To do:
Make an exact copy of all the entries, but do not reproduce the pictures.

Study material:
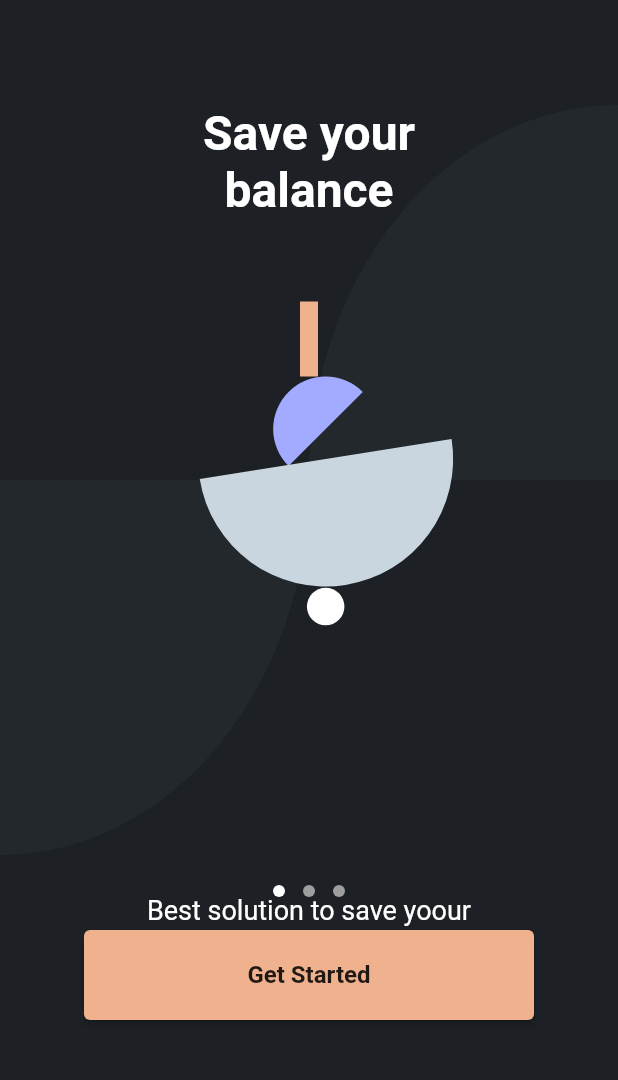
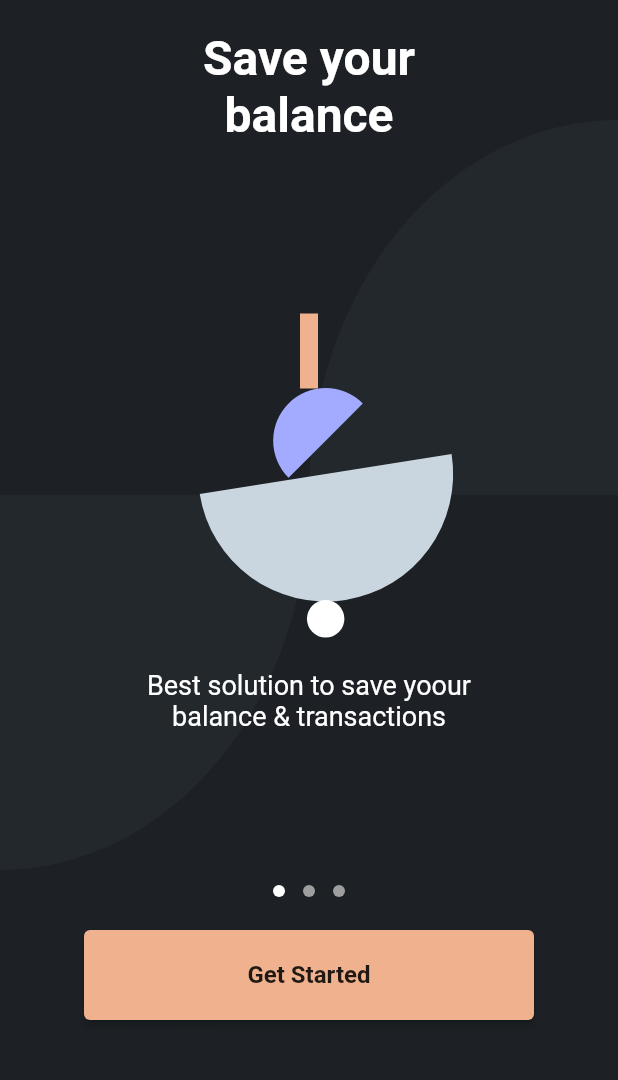
Before and after one commit to adolesamuel/sendme_work, a Flutter app: the screen it shows after launch, on a phone screen of 412 x 824 dp, the part 120-1200 px from its top. Run offline on Flutter 3.47's test engine with Material 2 defaults, Android fonts, the phone set to English and light mode, and no system bars; drawn by our look-alikes of introduction_screen; missing offline and left inert: number_display.

Commit message:
Support for multidevices

```diff
--- a/lib/home/home_page.dart
+++ b/lib/home/home_page.dart
@@ -24,6 +24,7 @@ class _HomePageState extends State<HomePage> {
       ),
       body: Padding(
         padding: const EdgeInsets.symmetric(horizontal: 8.0),
+        child: SingleChildScrollView(
           child: Column(
             children: [
               TopBar(),
@@ -70,7 +71,8 @@ class _HomePageState extends State<HomePage> {
                   children: const [
                     Text(
                       'Super Card',
-                    style: TextStyle(fontSize: 20, fontWeight: FontWeight.bold),
+                      style:
+                          TextStyle(fontSize: 20, fontWeight: FontWeight.bold),
                     ),
                     Icon(Icons.chevron_right),
                   ],
@@ -133,6 +135,7 @@ class _HomePageState extends State<HomePage> {
             ],
           ),
         ),
+      ),
     );
   }
 }
--- a/lib/intro_screen/intro_content.dart
+++ b/lib/intro_screen/intro_content.dart
@@ -1,3 +1,5 @@
+import 'dart:io';
+
 import 'package:flutter/material.dart';
 import 'package:sendme_work/common/bankcard/half_semi_circle.dart';
 import 'package:sendme_work/intro_screen/intro_objects.dart';
@@ -8,21 +10,24 @@ class IntroContent extends StatelessWidget {
   @override
   Widget build(BuildContext context) {
     return Padding(
-      padding: const EdgeInsets.only(top: 150),
+      padding: EdgeInsets.only(top: Platform.isIOS ? 150 : 100),
       child: Stack(
         children: [
-          SizedBox(
-            width: MediaQuery.of(context).size.width,
-            height: 500,
-            child: const HalfSemiCircle(
-              color: Color(0xff22282C),
-              onIntro: true,
+          Positioned(
+            top: 60,
+            child: SizedBox(
+              width: MediaQuery.of(context).size.width,
+              height: 500,
+              child: const HalfSemiCircle(
+                color: Color(0xff22282C),
+                onIntro: true,
+              ),
             ),
           ),
           Center(
             child: Column(
-              children: const [
-                SizedBox(
+              children: [
+                const SizedBox(
                   width: 200,
                   child: Text(
                     'Save your balance',
@@ -35,10 +40,10 @@ class IntroContent extends StatelessWidget {
                 ),
                 //Intro Items
                 SizedBox(
-                  height: 450,
-                  child: IntroObjects(),
+                  height: Platform.isIOS ? 450 : 350,
+                  child: const IntroObjects(),
                 ),
-                SizedBox(
+                const SizedBox(
                   width: 250,
                   child: Text(
                     'Best solution to save yoour balance & transactions',
```
Also changed, not shown: lib/intro_screen/intro_objects.dart (+5 -5 lines). Lines whose indentation alone changed are shown as unchanged.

Task output:
Before and after one commit to adolesamuel/sendme_work, a Flutter app: the screen it shows after launch, on a phone screen of 412 x 824 dp, the part 120-1200 px from its top. Run offline on Flutter 3.47's test engine with Material 2 defaults, Android fonts, the phone set to English and light mode, and no system bars; drawn by our look-alikes of introduction_screen; missing offline and left inert: number_display.

Commit message:
Support for multidevices

```diff
--- a/lib/home/home_page.dart
+++ b/lib/home/home_page.dart
@@ -24,6 +24,7 @@ class _HomePageState extends State<HomePage> {
       ),
       body: Padding(
         padding: const EdgeInsets.symmetric(horizontal: 8.0),
+        child: SingleChildScrollView(
           child: Column(
             children: [
               TopBar(),
@@ -70,7 +71,8 @@ class _HomePageState extends State<HomePage> {
                   children: const [
                     Text(
                       'Super Card',
-                    style: TextStyle(fontSize: 20, fontWeight: FontWeight.bold),
+                      style:
+                          TextStyle(fontSize: 20, fontWeight: FontWeight.bold),
                     ),
                     Icon(Icons.chevron_right),
                   ],
@@ -133,6 +135,7 @@ class _HomePageState extends State<HomePage> {
             ],
           ),
         ),
+      ),
     );
   }
 }
--- a/lib/intro_screen/intro_content.dart
+++ b/lib/intro_screen/intro_content.dart
@@ -1,3 +1,5 @@
+import 'dart:io';
+
 import 'package:flutter/material.dart';
 import 'package:sendme_work/common/bankcard/half_semi_circle.dart';
 import 'package:sendme_work/intro_screen/intro_objects.dart';
@@ -8,21 +10,24 @@ class IntroContent extends StatelessWidget {
   @override
   Widget build(BuildContext context) {
     return Padding(
-      padding: const EdgeInsets.only(top: 150),
+      padding: EdgeInsets.only(top: Platform.isIOS ? 150 : 100),
       child: Stack(
         children: [
-          SizedBox(
-            width: MediaQuery.of(context).size.width,
-            height: 500,
-            child: const HalfSemiCircle(
-              color: Color(0xff22282C),
-              onIntro: true,
+          Positioned(
+            top: 60,
+            child: SizedBox(
+              width: MediaQuery.of(context).size.width,
+              height: 500,
+              child: const HalfSemiCircle(
+                color: Color(0xff22282C),
+                onIntro: true,
+              ),
             ),
           ),
           Center(
             child: Column(
-              children: const [
-                SizedBox(
+              children: [
+                const SizedBox(
                   width: 200,
                   child: Text(
                     'Save your balance',
@@ -35,10 +40,10 @@ class IntroContent extends StatelessWidget {
                 ),
                 //Intro Items
                 SizedBox(
-                  height: 450,
-                  child: IntroObjects(),
+                  height: Platform.isIOS ? 450 : 350,
+                  child: const IntroObjects(),
                 ),
-                SizedBox(
+                const SizedBox(
                   width: 250,
                   child: Text(
                     'Best solution to save yoour balance & transactions',
```
Also changed, not shown: lib/intro_screen/intro_objects.dart (+5 -5 lines). Lines whose indentation alone changed are shown as unchanged.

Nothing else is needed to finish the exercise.